Here are choice articles on hot leadership topics culled from the business schools, the business press and major consulting firms. This week there are articles about the changing nature of management and leadership.
“Just 12 percent of companies that comprised the Fortune 500 in 1955 were still around by 2015. There are many reasons so few organizations endured: markets transformed, industries consolidated, business models evolved, new competitors arose and so on. Forty years of Harvard Business School research suggests, however, that one under-appreciated reason so many organizations faded is they lacked the organizational structure to adapt to the world as it changed more and more rapidly. The hierarchy, developed in the late 19th century to help administer the complexities of business’ daily life, remains the dominant form of organizational structure today. Developed to predictability, hierarchies excel at ‘keeping the trains on the track,’ but naturally resist change and reinforce the status quo – which can be dangerous in a faster-moving world.”
“Disruption isn’t just about digital. The common theme at London Business School’s (LBS) HR Strategy Forum 2018 was that it’s time to reconsider the human side of work. Is your management fit for purpose? Are your people equipped to play their part in your organisation’s survival in a future where the ground moves even as you’re walking across it?”
“If you’re a keen student of management, eventually you’ll reach the point of cognitive overload. There are too many theories; they overlap in ways that are unclear and it’s hard to tell the good ones from the poor ones. Might there be a better way? Might we move towards a Grand Unified Theory of Management?”
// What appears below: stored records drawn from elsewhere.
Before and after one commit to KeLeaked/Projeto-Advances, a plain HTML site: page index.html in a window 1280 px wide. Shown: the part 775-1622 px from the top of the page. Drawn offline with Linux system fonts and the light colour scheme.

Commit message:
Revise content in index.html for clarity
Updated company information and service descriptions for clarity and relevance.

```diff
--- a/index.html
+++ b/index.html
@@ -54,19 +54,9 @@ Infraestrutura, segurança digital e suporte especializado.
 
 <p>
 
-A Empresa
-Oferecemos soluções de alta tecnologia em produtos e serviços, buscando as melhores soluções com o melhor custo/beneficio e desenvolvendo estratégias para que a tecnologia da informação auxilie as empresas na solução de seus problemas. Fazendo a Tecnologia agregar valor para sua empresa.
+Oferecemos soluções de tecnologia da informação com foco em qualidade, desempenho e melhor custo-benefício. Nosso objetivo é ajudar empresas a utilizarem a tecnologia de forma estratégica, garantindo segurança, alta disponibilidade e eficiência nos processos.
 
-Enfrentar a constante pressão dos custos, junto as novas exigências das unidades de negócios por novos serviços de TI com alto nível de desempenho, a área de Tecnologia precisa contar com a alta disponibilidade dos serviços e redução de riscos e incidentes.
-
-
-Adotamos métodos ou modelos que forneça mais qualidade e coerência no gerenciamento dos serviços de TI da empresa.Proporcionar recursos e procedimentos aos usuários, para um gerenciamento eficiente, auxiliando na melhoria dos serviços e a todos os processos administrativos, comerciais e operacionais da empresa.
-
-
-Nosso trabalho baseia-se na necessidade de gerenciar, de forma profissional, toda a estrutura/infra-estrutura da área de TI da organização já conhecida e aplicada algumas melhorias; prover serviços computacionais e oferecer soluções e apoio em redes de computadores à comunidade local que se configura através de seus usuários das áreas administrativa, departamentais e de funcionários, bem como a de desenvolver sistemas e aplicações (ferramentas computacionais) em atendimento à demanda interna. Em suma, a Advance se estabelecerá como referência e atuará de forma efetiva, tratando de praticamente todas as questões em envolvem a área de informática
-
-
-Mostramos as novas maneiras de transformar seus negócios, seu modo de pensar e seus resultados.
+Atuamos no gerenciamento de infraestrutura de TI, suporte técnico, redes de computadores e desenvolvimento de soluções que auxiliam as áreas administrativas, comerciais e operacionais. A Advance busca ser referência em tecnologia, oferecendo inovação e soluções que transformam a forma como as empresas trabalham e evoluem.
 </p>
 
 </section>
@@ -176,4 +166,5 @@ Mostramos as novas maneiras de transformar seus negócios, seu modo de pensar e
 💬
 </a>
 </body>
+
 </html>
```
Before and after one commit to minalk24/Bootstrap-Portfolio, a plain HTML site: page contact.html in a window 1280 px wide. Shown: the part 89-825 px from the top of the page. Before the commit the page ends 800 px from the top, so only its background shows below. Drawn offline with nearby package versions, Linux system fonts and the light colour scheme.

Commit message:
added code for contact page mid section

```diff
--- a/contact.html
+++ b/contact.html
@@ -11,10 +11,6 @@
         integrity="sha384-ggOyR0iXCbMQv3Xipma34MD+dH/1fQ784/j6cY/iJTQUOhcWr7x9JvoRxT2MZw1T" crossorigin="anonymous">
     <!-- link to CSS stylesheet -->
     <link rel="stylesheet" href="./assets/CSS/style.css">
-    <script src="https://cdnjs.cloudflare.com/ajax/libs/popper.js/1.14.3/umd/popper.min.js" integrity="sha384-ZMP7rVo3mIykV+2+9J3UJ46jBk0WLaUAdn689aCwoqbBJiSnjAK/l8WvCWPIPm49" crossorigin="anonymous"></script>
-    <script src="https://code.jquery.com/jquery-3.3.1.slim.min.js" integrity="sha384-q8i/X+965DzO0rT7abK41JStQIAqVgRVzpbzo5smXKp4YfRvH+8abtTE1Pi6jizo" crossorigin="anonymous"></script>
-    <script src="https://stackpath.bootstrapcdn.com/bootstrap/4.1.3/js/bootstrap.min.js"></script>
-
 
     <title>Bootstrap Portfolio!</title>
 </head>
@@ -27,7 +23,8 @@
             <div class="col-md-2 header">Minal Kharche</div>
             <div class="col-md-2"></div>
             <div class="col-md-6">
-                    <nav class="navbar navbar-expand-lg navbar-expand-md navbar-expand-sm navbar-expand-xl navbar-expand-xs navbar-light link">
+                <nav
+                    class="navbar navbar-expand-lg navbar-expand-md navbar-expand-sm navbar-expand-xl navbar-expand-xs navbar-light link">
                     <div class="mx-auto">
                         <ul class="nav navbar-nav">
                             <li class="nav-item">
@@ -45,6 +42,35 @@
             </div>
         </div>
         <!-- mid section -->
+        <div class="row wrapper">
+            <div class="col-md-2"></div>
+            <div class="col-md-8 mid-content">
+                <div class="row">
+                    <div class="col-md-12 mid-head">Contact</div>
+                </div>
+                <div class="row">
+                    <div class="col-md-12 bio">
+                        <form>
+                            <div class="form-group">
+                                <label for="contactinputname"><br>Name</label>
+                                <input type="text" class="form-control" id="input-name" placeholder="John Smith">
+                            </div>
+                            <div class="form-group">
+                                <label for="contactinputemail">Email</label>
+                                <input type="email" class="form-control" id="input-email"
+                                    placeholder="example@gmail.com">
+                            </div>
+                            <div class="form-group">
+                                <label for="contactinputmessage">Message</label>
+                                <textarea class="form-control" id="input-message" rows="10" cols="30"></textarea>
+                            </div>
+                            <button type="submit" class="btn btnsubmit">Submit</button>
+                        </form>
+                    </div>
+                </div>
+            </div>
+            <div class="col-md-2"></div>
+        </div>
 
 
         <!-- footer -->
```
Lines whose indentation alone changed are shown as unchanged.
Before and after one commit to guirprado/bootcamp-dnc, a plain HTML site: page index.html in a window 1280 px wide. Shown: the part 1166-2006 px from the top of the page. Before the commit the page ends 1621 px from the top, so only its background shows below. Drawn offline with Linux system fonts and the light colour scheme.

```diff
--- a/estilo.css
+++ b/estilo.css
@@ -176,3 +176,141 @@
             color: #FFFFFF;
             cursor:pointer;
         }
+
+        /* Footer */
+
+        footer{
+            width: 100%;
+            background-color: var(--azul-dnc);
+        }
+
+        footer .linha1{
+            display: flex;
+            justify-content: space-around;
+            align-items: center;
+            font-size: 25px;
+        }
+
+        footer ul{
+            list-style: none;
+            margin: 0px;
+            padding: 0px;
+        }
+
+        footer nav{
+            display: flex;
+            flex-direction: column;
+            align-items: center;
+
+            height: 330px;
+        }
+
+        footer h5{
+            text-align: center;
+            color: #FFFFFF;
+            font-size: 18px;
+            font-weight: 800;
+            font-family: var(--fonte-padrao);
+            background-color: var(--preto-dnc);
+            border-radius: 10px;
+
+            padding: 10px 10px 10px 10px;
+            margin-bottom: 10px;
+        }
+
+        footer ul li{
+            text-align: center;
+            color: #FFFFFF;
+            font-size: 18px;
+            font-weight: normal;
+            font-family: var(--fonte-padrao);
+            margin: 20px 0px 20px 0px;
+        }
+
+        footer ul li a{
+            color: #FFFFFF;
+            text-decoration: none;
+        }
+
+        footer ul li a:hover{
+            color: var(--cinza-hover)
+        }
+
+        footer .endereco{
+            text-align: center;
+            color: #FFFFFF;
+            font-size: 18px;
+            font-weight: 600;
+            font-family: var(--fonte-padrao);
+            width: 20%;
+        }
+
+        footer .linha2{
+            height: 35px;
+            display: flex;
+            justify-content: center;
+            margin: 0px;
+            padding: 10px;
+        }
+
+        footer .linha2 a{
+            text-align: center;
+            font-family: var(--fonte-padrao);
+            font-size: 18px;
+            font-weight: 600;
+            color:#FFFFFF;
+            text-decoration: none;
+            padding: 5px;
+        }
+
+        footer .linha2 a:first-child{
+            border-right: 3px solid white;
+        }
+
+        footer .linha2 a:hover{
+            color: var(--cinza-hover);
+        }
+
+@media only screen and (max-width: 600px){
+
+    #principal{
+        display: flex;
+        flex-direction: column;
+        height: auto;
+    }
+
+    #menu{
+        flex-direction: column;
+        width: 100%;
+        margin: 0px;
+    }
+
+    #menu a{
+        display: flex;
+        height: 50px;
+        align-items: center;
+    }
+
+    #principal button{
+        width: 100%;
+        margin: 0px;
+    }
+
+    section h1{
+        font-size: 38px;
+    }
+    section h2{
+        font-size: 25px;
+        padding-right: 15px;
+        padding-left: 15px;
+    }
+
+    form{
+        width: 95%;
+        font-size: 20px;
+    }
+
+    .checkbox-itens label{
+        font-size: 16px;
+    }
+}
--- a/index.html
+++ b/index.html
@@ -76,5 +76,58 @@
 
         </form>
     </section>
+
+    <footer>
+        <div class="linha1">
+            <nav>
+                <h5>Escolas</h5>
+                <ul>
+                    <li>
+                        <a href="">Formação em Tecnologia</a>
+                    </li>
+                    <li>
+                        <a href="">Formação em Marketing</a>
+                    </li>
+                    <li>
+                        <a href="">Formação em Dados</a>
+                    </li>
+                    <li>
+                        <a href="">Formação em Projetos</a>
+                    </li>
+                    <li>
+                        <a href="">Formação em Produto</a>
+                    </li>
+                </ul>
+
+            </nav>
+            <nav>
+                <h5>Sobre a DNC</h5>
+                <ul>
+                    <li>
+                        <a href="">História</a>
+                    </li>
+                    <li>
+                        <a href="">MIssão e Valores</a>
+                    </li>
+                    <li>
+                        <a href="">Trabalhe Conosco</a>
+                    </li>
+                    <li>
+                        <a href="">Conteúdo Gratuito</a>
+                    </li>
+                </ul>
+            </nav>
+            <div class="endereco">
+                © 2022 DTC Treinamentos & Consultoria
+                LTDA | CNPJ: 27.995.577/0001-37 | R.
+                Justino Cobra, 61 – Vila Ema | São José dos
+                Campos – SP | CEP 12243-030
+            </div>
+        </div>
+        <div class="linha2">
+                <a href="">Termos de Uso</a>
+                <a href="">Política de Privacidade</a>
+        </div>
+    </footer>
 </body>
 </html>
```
“For the first part of this HBR trend analysis, I gathered titles for 8,184 articles published in HBR between January 1967 and June 2018. I calculated the relationship between year and frequency of a term’s use within article titles to uncover notable terms (12 in total) fitting into one of three categories:”
From Irving Wladawsky-Berger: Social Physics – Reinventing Analytics to Better Predict Human Behaviors
“Social physics first emerged over 200 years ago as an attempt to understand society and human behavior using laws similar to those of the physical sciences. But, it wasn’t until the past two decades that we finally had enough data, powerful computers and sophisticated mathematical algorithms to develop quantitative theories of human social interactions. We were now able to reliably predict how large groups of people make decisions by analyzing how information and ideas flow from person to person.”
A decade ago, Gary Hamel and Bill Breen asked us to cast our mind “forward a decade or two” and ask what management will be like then. That was in their excellent book The Future of Management. Well, the answers are starting to come in.
Team of Teams: New Rules of Engagement for a Complex World by General Stanley McChrystal and Tantum Collins
Every week I share some recommendations of business books that I think are worth a look. Follow this link to the most recent list.
Every Monday, I do a blog post about business reading and business books. Follow this link to the most recent post.